The problem.
Pictures stay out of the copy; set down each line of the listing below exactly.

Records for the task.

==========

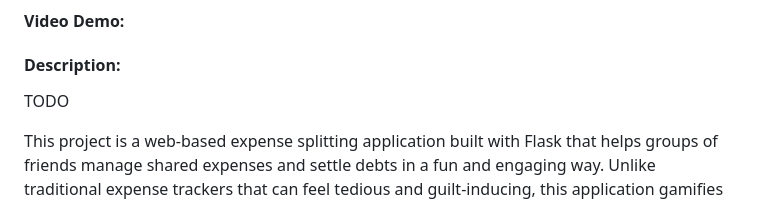
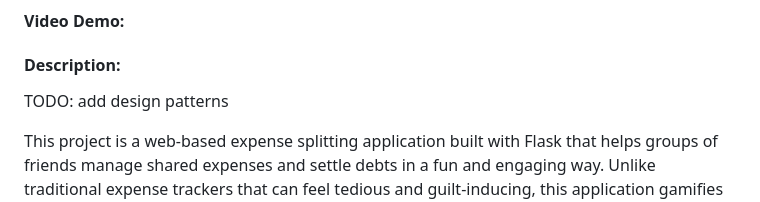
Before and after one commit to anandita-3217/CS50xFinalProject, a Markdown page: README.md, the part around the change. Drawn GitHub-style.

Commit message:
changes to readme. redo the whole project from scratch

```diff
--- a/README.md
+++ b/README.md
@@ -4,7 +4,7 @@
 
 #### Description:
 
-TODO
+TODO: add design patterns
 
 This project is a web-based expense splitting application built with Flask that helps groups of friends manage shared expenses and settle debts in a fun and engaging way. Unlike traditional expense trackers that can feel tedious and guilt-inducing, this application gamifies the experience with friendly reminders, celebratory animations, and entertaining visualizations.
 
```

==========

Solution for this exercise.
Before and after one commit to anandita-3217/CS50xFinalProject, a Markdown page: README.md, the part around the change. Drawn GitHub-style.

Commit message:
changes to readme. redo the whole project from scratch

```diff
--- a/README.md
+++ b/README.md
@@ -4,7 +4,7 @@
 
 #### Description:
 
-TODO
+TODO: add design patterns
 
 This project is a web-based expense splitting application built with Flask that helps groups of friends manage shared expenses and settle debts in a fun and engaging way. Unlike traditional expense trackers that can feel tedious and guilt-inducing, this application gamifies the experience with friendly reminders, celebratory animations, and entertaining visualizations.
 
```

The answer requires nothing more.